by the Association of Chief Police Officers (IT 168A)
I refer to your letter of 11 January requesting
additional information on force expenditure on traffic policing
following my oral evidence to the Committee on the above topic.
May I thank you for the additional response time.
I have consulted my chief constable colleagues
and have obtained sufficient information to be able to expand
in general terms on the level of traffic resources, but regrettably
nationally there is no standard way that the information is collated
which will enable me to be specific. Despite the introduction
of costed policing plans no force singles out the pure traffic
element of their deployments.
Despite these constraints I am able to comment
on the overall trends of expenditure over the last five years
for traffic policing and make an assessment of how various force
operational applications have effected traffic manpower.
From an analysis of force plans, in the majority
of instances the budget allocation to specific traffic policing
in real terms has fallen over the last five years. In strict financial
costs the budget reductions have not been substantial (say between
£0.5 million to £1.5 million) and a number of forces
have kept their cash budgets roughly the same. However, as overall
force budgets have increased, the percentage spent on traffic
has decreased with no account being taken of the effects of inflation,
which with an average of 3-3.5 per cent per annum could represent
a real fall in traffic budgets of 15 per cent with a potential
fall in some forces of up to 25 per cent over the five year period.
A small number of forces have increased expenditure
slightly, especially over the last two years, and this may be
as a result of chief officers responding to expressed concerns.
However, bearing in mind my comments above, these increases have
generally been small and their true effect marginal. I am unable
to confirm whether this financial increase has enabled more traffic
officers to be deployed.
In manpower terms, the trend again indicates
stagnation or a fall in overall numbers, some substantially, especially
when set against force potential growth. Some forces counter this
point in identifying that the fall in officers has been offset
by an improvement in operational/patrol equipment or an increased
budget commitment to enforcement technology (cameras), an argument
that you may consider supports my Committee's continued call for
an administrative charge. It is also clear in one case that a
considerable drop in manpower had occurred prior to the five year
I am conscious of the financial decisions my
chief constable colleagues have to make and it is fair to state
that many responses highlighted a "leaner and fitter"
dedicated traffic staffing level within an overall road policing
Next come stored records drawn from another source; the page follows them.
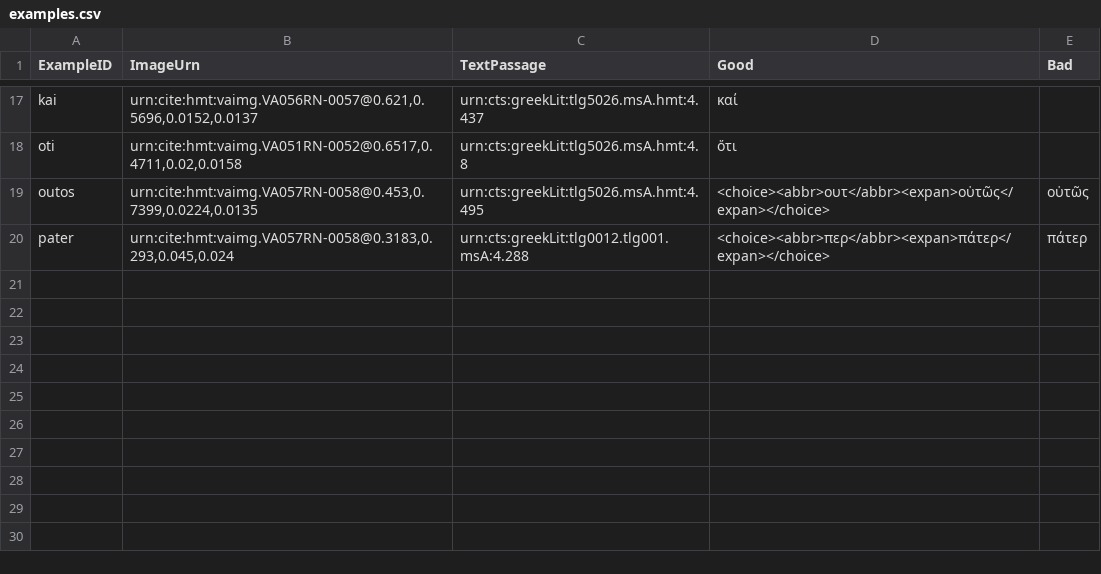
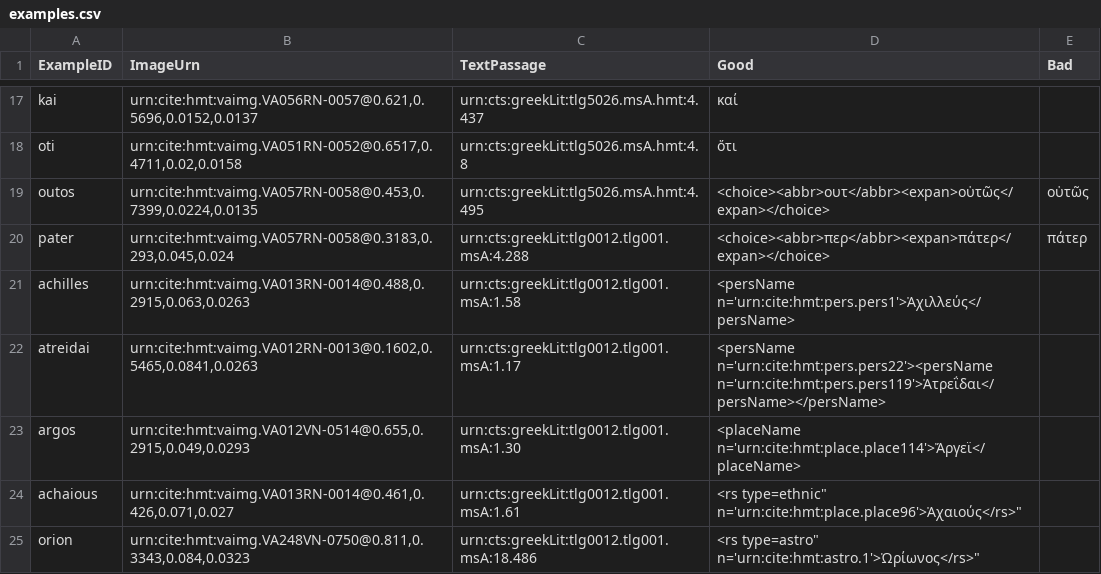
Before and after one commit to homermultitext/hmt-editors-guide, a CSV file: examples.csv, drawn as a sheet; only a part is shown, gaps mark what is left out.

Commit message:
Update examples.csv
named entity examples

```diff
--- a/examples.csv
+++ b/examples.csv
@@ -20 +20,6 @@ outos,"urn:cite:hmt:vaimg.VA057RN-0058@0.453,0.7399,0.0224,0.0135",urn:cts:greek
 pater,"urn:cite:hmt:vaimg.VA057RN-0058@0.3183,0.293,0.045,0.024",urn:cts:greekLit:tlg0012.tlg001.msA:4.288,"<choice><abbr>περ</abbr><expan>πάτερ</expan></choice>",πάτερ
+achilles,"urn:cite:hmt:vaimg.VA013RN-0014@0.488,0.2915,0.063,0.0263",urn:cts:greekLit:tlg0012.tlg001.msA:1.58,"<persName n='urn:cite:hmt:pers.pers1'>Ἀχιλλεύς</persName>",
+atreidai,"urn:cite:hmt:vaimg.VA012RN-0013@0.1602,0.5465,0.0841,0.0263",urn:cts:greekLit:tlg0012.tlg001.msA:1.17,"<persName n='urn:cite:hmt:pers.pers22'><persName n='urn:cite:hmt:pers.pers119'>Ἀτρεΐδαι</persName></persName>",
+argos,"urn:cite:hmt:vaimg.VA012VN-0514@0.655,0.2915,0.049,0.0293",urn:cts:greekLit:tlg0012.tlg001.msA:1.30,"<placeName n='urn:cite:hmt:place.place114'>Ἄργεϊ</placeName>",
+achaious,"urn:cite:hmt:vaimg.VA013RN-0014@0.461,0.426,0.071,0.027",urn:cts:greekLit:tlg0012.tlg001.msA:1.61,"<rs type="ethnic" n='urn:cite:hmt:place.place96'>Ἀχαιούς</rs>",
+orion,"urn:cite:hmt:vaimg.VA248VN-0750@0.811,0.3343,0.084,0.0323",urn:cts:greekLit:tlg0012.tlg001.msA:18.486,"<rs type="astro" n='urn:cite:hmt:astro.1'>Ὠρίωνος</rs>",
```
strategy which incorporated other resource geographically deployed,
i.e., at the BCU level. However, I am still concerned that the
full benefits of dedicated traffic police officers may not be
fully appreciated, particularly in terms of "spend to save"
policies, where the potential to increase road safety and reduce
road crime could impact on the casualty toll with consequential
savings elsewhere, e.g., National Health Service.
Chairman, Traffic Committee
5 February 1999